Anyone who disagrees - write to Tim about it!
Bat Products Tackle Bag
A few weeks ago I bought a bombproof tackle bag from Bat Products. It looks like a
giant rubberised codpiece, but is more useful for caving. The material is a semi-rigid
smooth rubber which claims to be very tough. So far it has been down Dallimore's, Daren,
and Thrupe, and remains unscathed despite being used to haul rubble, and to carry BDH
containers and drills. This version (14l.) has only one carrying strap, which can be
awkward, but this is easily modified. The small capacity makes it unsuitable for Spanish
caving trips, but for most of the stuff in this country it's fine, for teams of roughly

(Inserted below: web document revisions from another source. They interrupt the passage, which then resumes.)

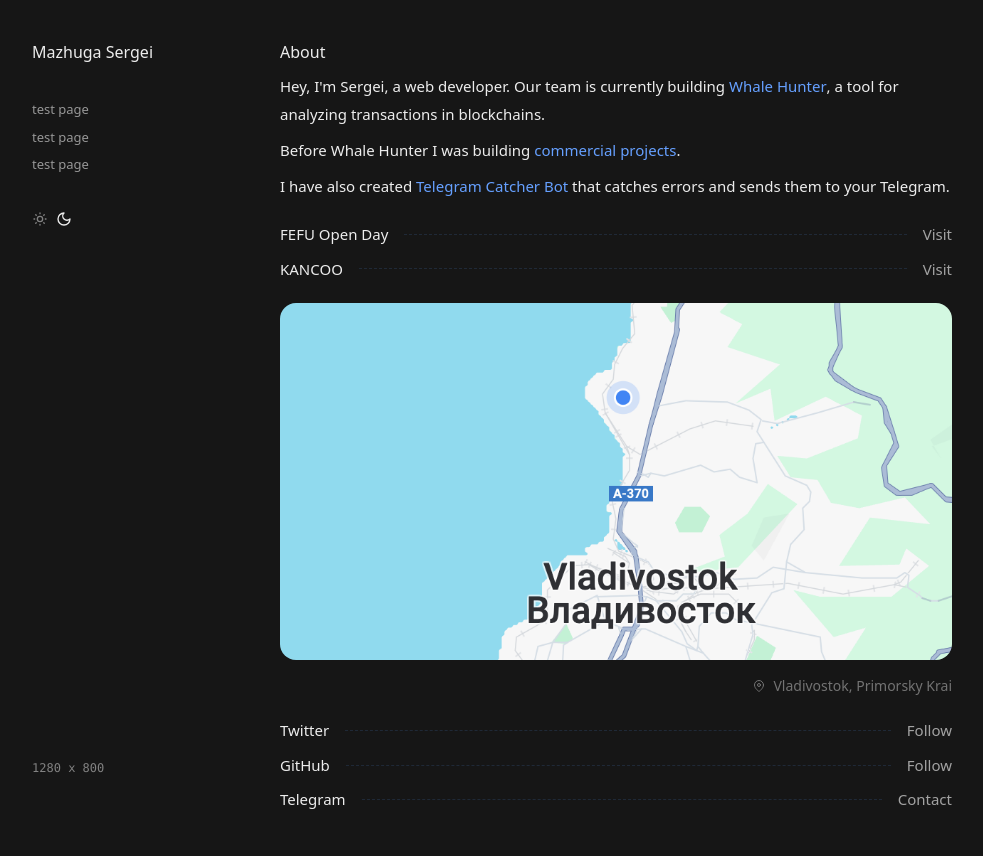
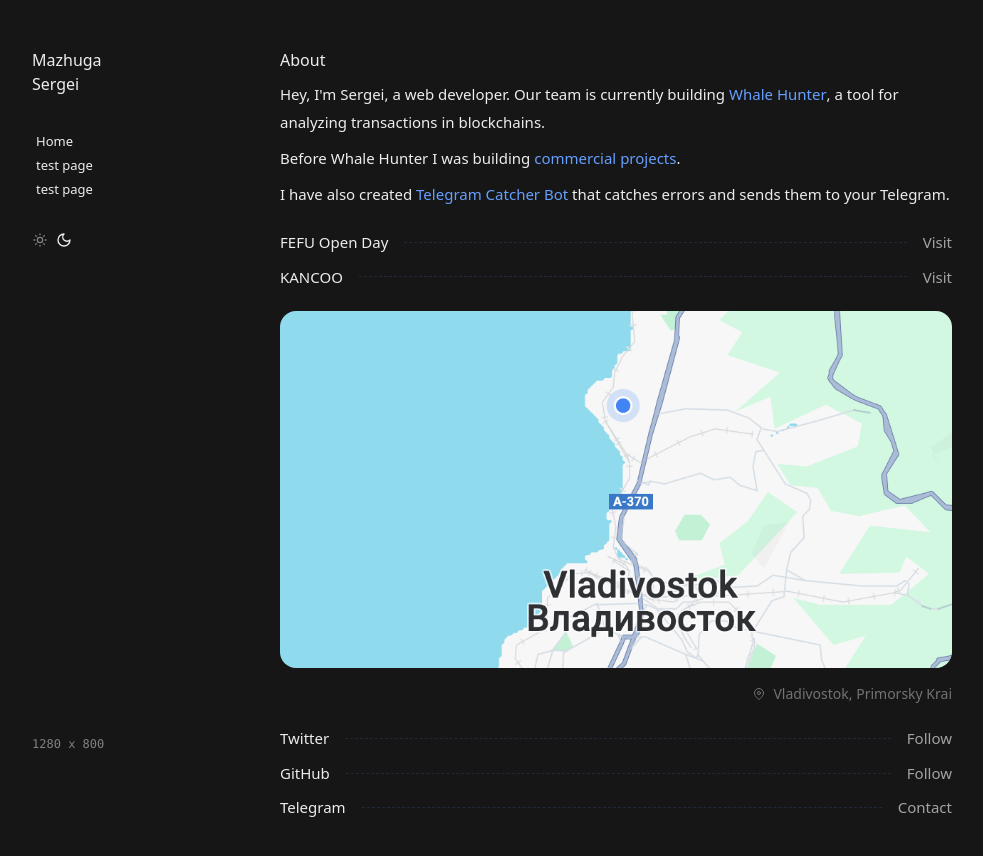
Before and after one commit to mazhugasergei/sergOS, a Next.js app: page / in a window 1280 px wide. Shown: the top 856 px of the page, without its empty margins (24-1007 px from the left). Built offline with nearby package versions, Linux system fonts and the light colour scheme.

Commit message:
update aside

```diff
--- a/app/layout.tsx
+++ b/app/layout.tsx
@@ -11,7 +11,7 @@ export const metadata: Metadata = {
 export default function RootLayout({ children }: { children: React.ReactNode }) {
   return (
     <html lang="en" suppressHydrationWarning>
-      <body className="container lg:flex text-[#171717] dark:text-[#ededed] dark:bg-[#161616] py-10">
+      <body className="container text-[#171717] dark:text-[#ededed] dark:bg-[#161616] py-12">
         <ThemeProvider attribute="class" defaultTheme="dark" disableTransitionOnChange>
           <Aside />
           <main className="w-full max-w-[42rem] mx-auto">{children}</main>
--- a/components/Aside.tsx
+++ b/components/Aside.tsx
@@ -5,23 +5,17 @@ import ThemeSwitch from "./ThemeSwitch"
 
 export default function Aside() {
   return (
-    <aside
-      className={cn(
-        "max-lg:max-w-[42rem] max-lg:mx-auto",
-        "flex flex-col pb-6",
-        "lg:h-screen lg:fixed top-0 lg:px-6 lg:pt-[inherit]"
-      )}
-    >
+    <aside className="max-lg:hidden h-screen fixed top-0 flex flex-col py-[inherit] px-6">
       <h2>
-        Mazhuga <br className="hidden lg:max-xl:block" />
+        Mazhuga <br />
         Sergei
       </h2>
 
-      <Nav className="max-lg:hidden my-2" />
+      <Nav className="my-2" />
 
       <ThemeSwitch />
 
-      <div className="opacity-50 max-lg:hidden font-mono text-xs mt-auto">
+      <div className="opacity-50 font-mono text-xs mt-auto">
         <Resolution className="" />
       </div>
     </aside>
--- a/components/Nav.tsx
+++ b/components/Nav.tsx
@@ -1,10 +1,15 @@
+"use client"
+
 import Link from "next/link"
+import { usePathname } from "next/navigation"
 
 export default function Nav({ className }: { className?: string }) {
+  const pathname = usePathname()
+
   const routes = [
     {
-      name: "test page ",
-      href: "/test",
+      name: "Home",
+      href: "/",
     },
     {
       name: "test page  ",
@@ -23,7 +28,9 @@ export default function Nav({ className }: { className?: string }) {
           <li key={route.name}>
             <Link
               href={route.href}
-              className="block text-[0.8125rem] opacity-60 hover:opacity-100 transition-opacity p-1 -mx-1"
+              className={`"block text-[0.8125rem] opacity-${
+                pathname === route.href ? 100 : 60
+              } hover:opacity-100 transition-opacity p-1 -mx-1"`}
             >
               {route.name}
             </Link>
--- a/components/ThemeSwitch.tsx
+++ b/components/ThemeSwitch.tsx
@@ -1,10 +1,11 @@
 "use client"
 
+import { cn } from "@/lib/utils"
 import { Moon, SunMedium } from "lucide-react"
 import { useTheme } from "next-themes"
 import { useEffect, useState } from "react"
 
-export default function ThemeButton() {
+export default function ThemeButton({ className }: { className?: string }) {
   const [clientTheme, setClientTheme] = useState("")
   const { theme, setTheme } = useTheme()
 
@@ -15,7 +16,7 @@ export default function ThemeButton() {
   return (
     <button
       onClick={() => setTheme(clientTheme === "dark" ? "light" : "dark")}
-      className="self-start flex items-center gap-2 rounded-full p-2 -m-2"
+      className={cn("self-start flex items-center gap-2 rounded-full p-2 -m-2", className)}
     >
       <SunMedium size={16} className={clientTheme !== "light" ? "opacity-50" : ""} />
       <Moon size={16} className={clientTheme !== "dark" ? "opacity-50" : ""} />
```
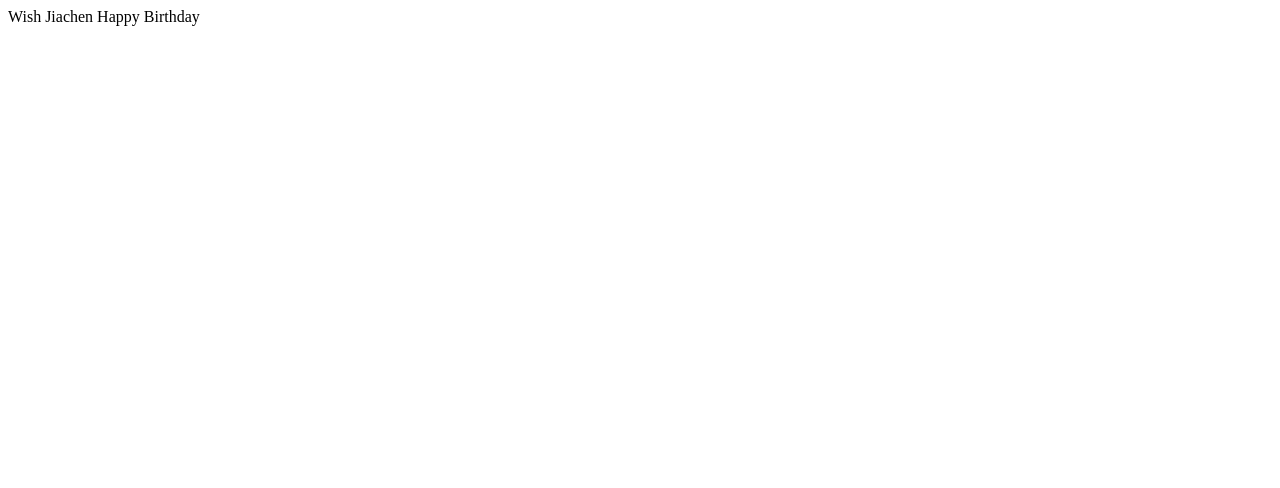
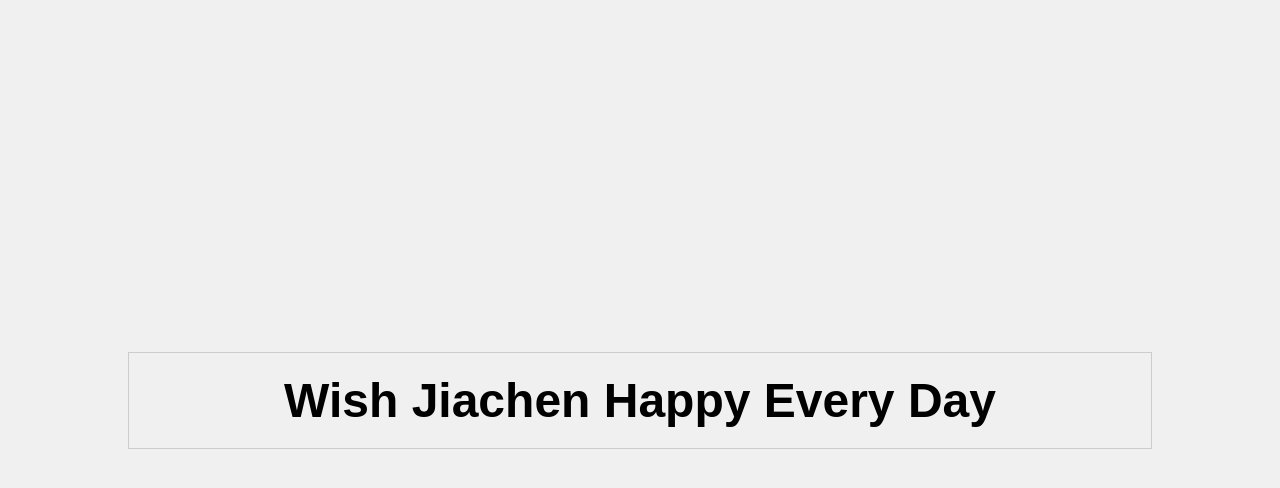
Before and after one commit to qiqizjc/qiqizjc.github.io, a plain HTML site: page index.html in a window 1280 px wide. Drawn offline with Linux system fonts and the light colour scheme.

Commit message:
Update index.html

```diff
--- a/index.html
+++ b/index.html
@@ -1 +1,38 @@
-Wish Jiachen Happy Birthday
+<!DOCTYPE html>
+<html lang="zh-CN">
+<head>
+    <meta charset="UTF-8">
+    <meta name="viewport" content="width=device-width, initial-scale=1.0">
+    <title>Time Fly</title>
+    <style>
+        body {
+            font-family: Arial, sans-serif;
+            display: flex;
+            justify-content: center;
+            align-items: center;
+            height: 100vh;
+            background-color: #f0f0f0;
+            margin: 0;
+        }
+        .container {
+            text-align: center;
+            width: 80%; /* 设置容器宽度为80% */
+            max-width: 1200px; /* 设置最大宽度 */
+            margin: 0 auto; /* 居中对齐 */
+            border: 1px solid #ccc; /* 添加边框用于视觉效果 */
+            padding: 20px; /* 内边距 */
+            box-sizing: border-box; /* 包括边框和内边距在内的总宽度 */
+        }
+        h1 {
+            text-align: center;
+            font-size: 3em;
+            display: inline;
+        }
+    </style>
+</head>
+<body>
+    <div class="container">
+        <h1>Wish Jiachen Happy Every Day</h1>
+    </div>
+</body>
+</html>
```
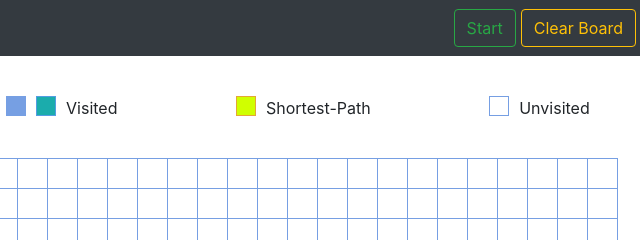
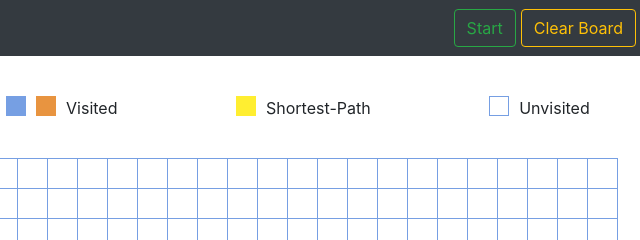
Before and after one commit to gayathri0329/marshackers, a plain HTML site: page index.html in a window 1280 px wide. Shown: the top 240 px of the page, 623-1263 px from the left. Drawn offline with nearby package versions, Linux system fonts and the light colour scheme.

Commit message:
Update main.css

```diff
--- a/styles/main.css
+++ b/styles/main.css
@@ -49,14 +49,14 @@ ul {
 
 .visited {
   transition: background-color 0.08s ease-in-out;
-  background-color: #1bacac;
-  border-color: #539de2;
+  background-color: #e89440;
+  border-color: #e89440;
 }
 
 .success {
   transition: background-color 0.08s ease-in-out;
-  background-color: #d0ff00;
-  border-color: #e4a736;
+  background-color:  #ffee31;
+  border-color:  #ffee31;
 }
 
 .start {
```
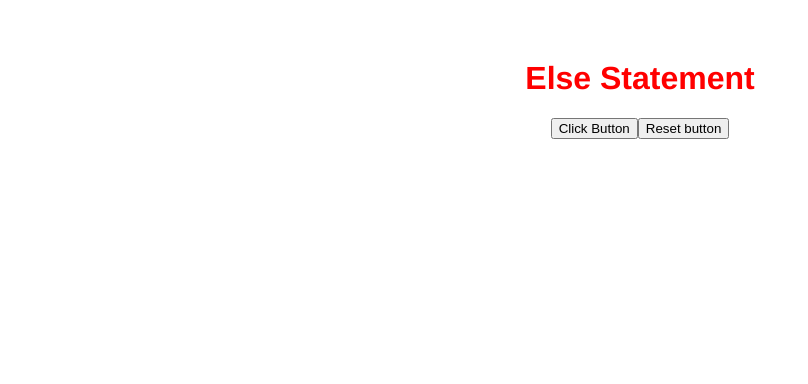
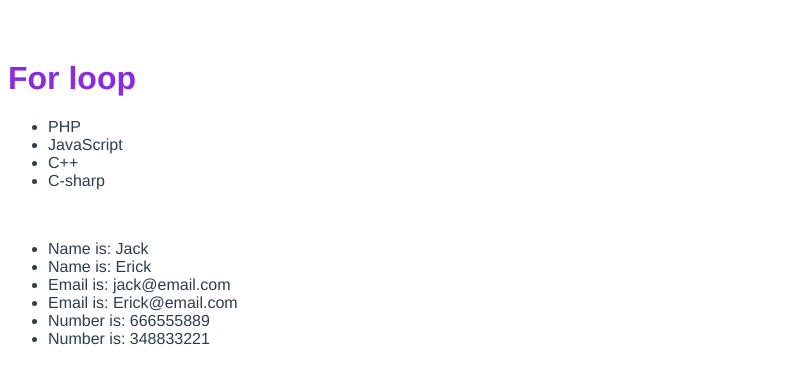
Before and after one commit to AlvaroBernabe/aba-vueTriyng1, a Vue app: page / in a window 1280 px wide. Shown: the top 384 px of the page, without its empty margins (0-808 px from the left). Built offline with nearby package versions, Linux system fonts and the light colour scheme.

Commit message:
feat: for loop

```diff
--- a/src/App.vue
+++ b/src/App.vue
@@ -4,7 +4,8 @@
   <!-- <Homeone />
   <Pages /> -->
   <!-- <inputBoxes /> -->
-  <ifElse />
+  <!-- <ifElse /> -->
+  <ForLoop />
 </template>
 
 <script>
@@ -12,7 +13,8 @@
 // import Homeone from './components/Home-one.vue'
 // import Pages from './components/pages.vue'
 // import inputBoxes from './components/inputboxes.vue';
-import ifElse from './components/if-else.vue';
+// import ifElse from './components/if-else.vue';
+import ForLoop from './components/For-loop.vue';
 
 export default {
   name: 'App',
@@ -20,8 +22,9 @@
     // HelloWorld,
     // Homeone,
     // Pages,
-    // inputBoxes
-    ifElse
+    // inputBoxes,
+    // ifElse,
+    ForLoop
   }
 }
 </script>
@@ -31,7 +34,7 @@
   font-family: Avenir, Helvetica, Arial, sans-serif;
   -webkit-font-smoothing: antialiased;
   -moz-osx-font-smoothing: grayscale;
-  text-align: center;
+  /* text-align: center; */
   color: #2c3e50;
   margin-top: 60px;
 }
--- /dev/null
+++ b/src/components/For-loop.vue
@@ -0,0 +1,48 @@
+<template>
+    <h1>For loop</h1>
+    <ul>
+        <li v-for="program in technology" :key="program">
+            {{ program }}
+        </li>
+    </ul>
+    <br>
+    <ul>
+        <li v-for="data in user" :key="data">
+            Name is: {{ data.name }}
+        </li>
+        <li v-for="data in user" :key="data">
+            Email is: {{ data.email }}
+        </li>
+        <li v-for="data in user" :key="data">
+            Number is: {{ data.number }}
+        </li>
+    </ul>
+</template>
+
+<script>
+export default {
+    name: 'forLoop',
+    data() {
+        return {
+            technology: ["PHP", "JavaScript", "C++", "C-sharp"],
+            user: [{
+                name: "Jack",
+                email: "jack@email.com",
+                number: 666555889,
+            },
+            {
+                name: "Erick",
+                email: "Erick@email.com",
+                number: +348833221,
+            },
+            ]
+        }
+    }
+}
+</script>
+
+<style>
+h1 {
+    color: blueviolet;
+}
+</style>
--- a/src/components/if-else.vue
+++ b/src/components/if-else.vue
@@ -4,7 +4,6 @@
     <h1 id="pages3" v-else>Else Statement </h1>
     <button v-on:click="display = true">Click Button</button>
     <button v-on:click="display = !display">Reset button</button>
-
 </template>
 
 <script>
```
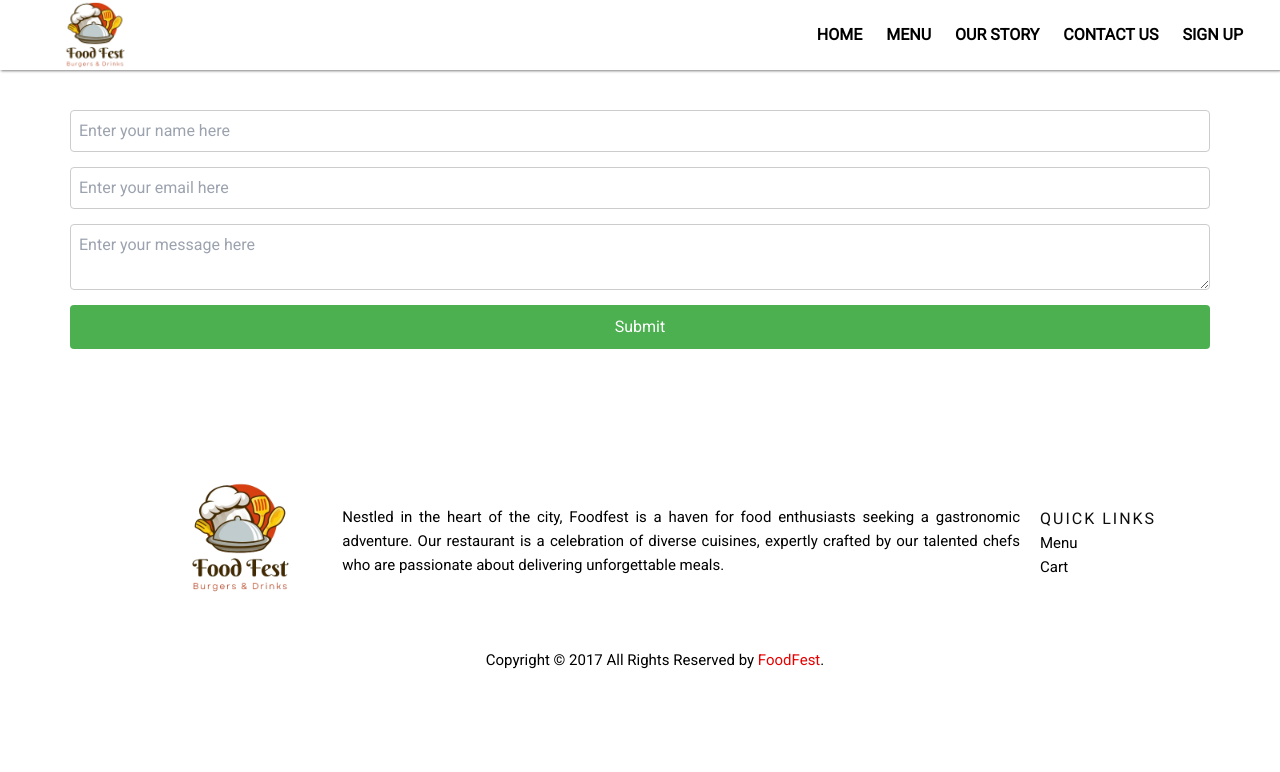
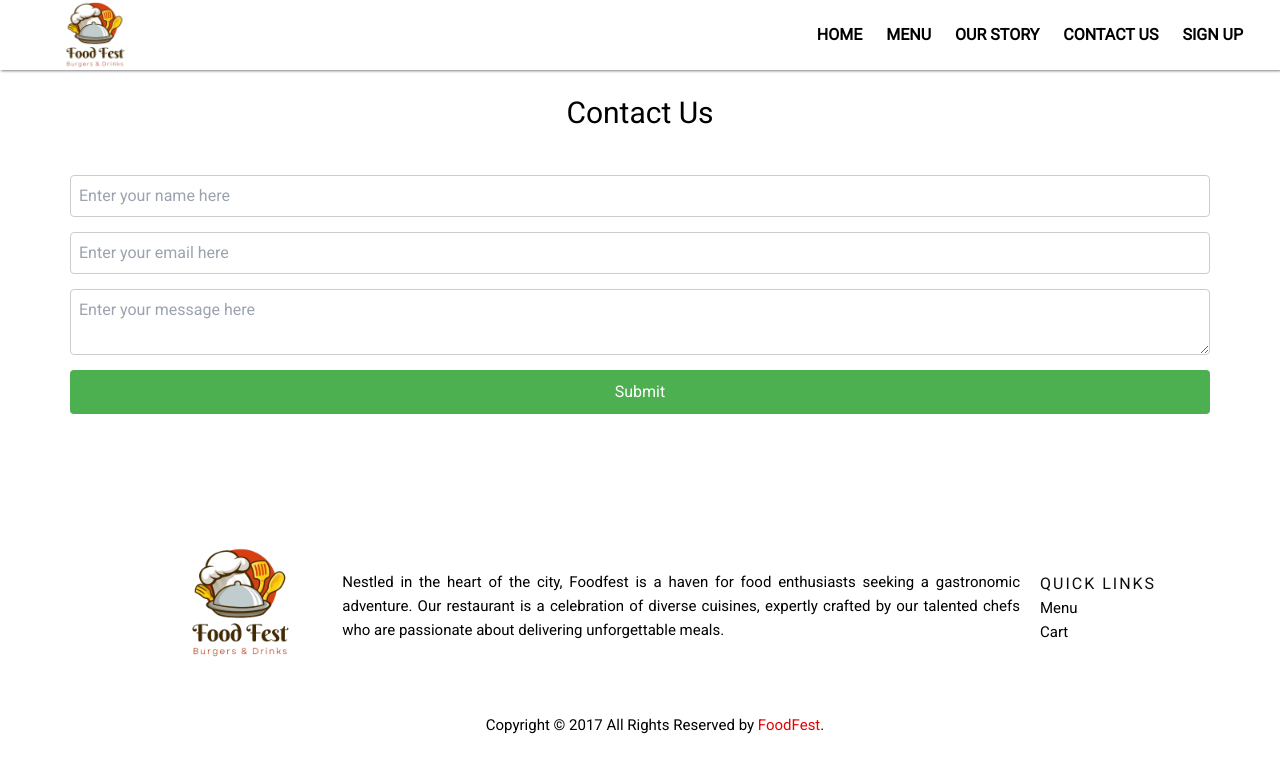
Before and after one commit to LaibaAhmed2003/Food-delivery-app-Front-end-project.github.io, a React (Vite) app: page /contact in a window 1280 px wide. Shown: the top 772 px of the page. Built offline with nearby package versions, Linux system fonts and the light colour scheme.

Commit message:
add contact

```diff
--- a/src/pages/Contact.jsx
+++ b/src/pages/Contact.jsx
@@ -29,6 +29,7 @@ const ContactForm = () => {
 
   return (
     <div>
+      <h1 className="contact-heading">Contact Us</h1>
       {!submitted ? (
         <form className="contact-form" onSubmit={formik.handleSubmit}>
           <input
```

even capability. Furthermore, aesthetically it's unrivalled by any other tacklebag; even
cavers must have some beauty in their lives, and we can't all be Paul and simply look in
Daren : Digging in Frosty passage continued last week end, with Gavin and Tony drilling their way through the boulders that had previously blocked progress.
Car for sale: One speleomobile, ideal for economical transport of
cavers and equipment. Forget those Grade 5 changes on Leck Fell in winter - this vehicle
has the special feature of tough, wipe-clean PVC seating, allowing muddy cavers to travel
in comfort from cave entrances to caving huts without having to get changed first! Offers
are invited for this superbly reliable 18 year old Hillman Avenger Estate, tax and MOT
Lost Belt: Simon left a leather trouser belt at SRT training sometime last term. Did anyone find it? He'd like it back before his trousers fall off.
Furry Swap: Tim lent his furry for the novice trip two weeks ago, and someone else's got returned instead. I wouldn't mind, except mine's in better nick. Anyone know what happened?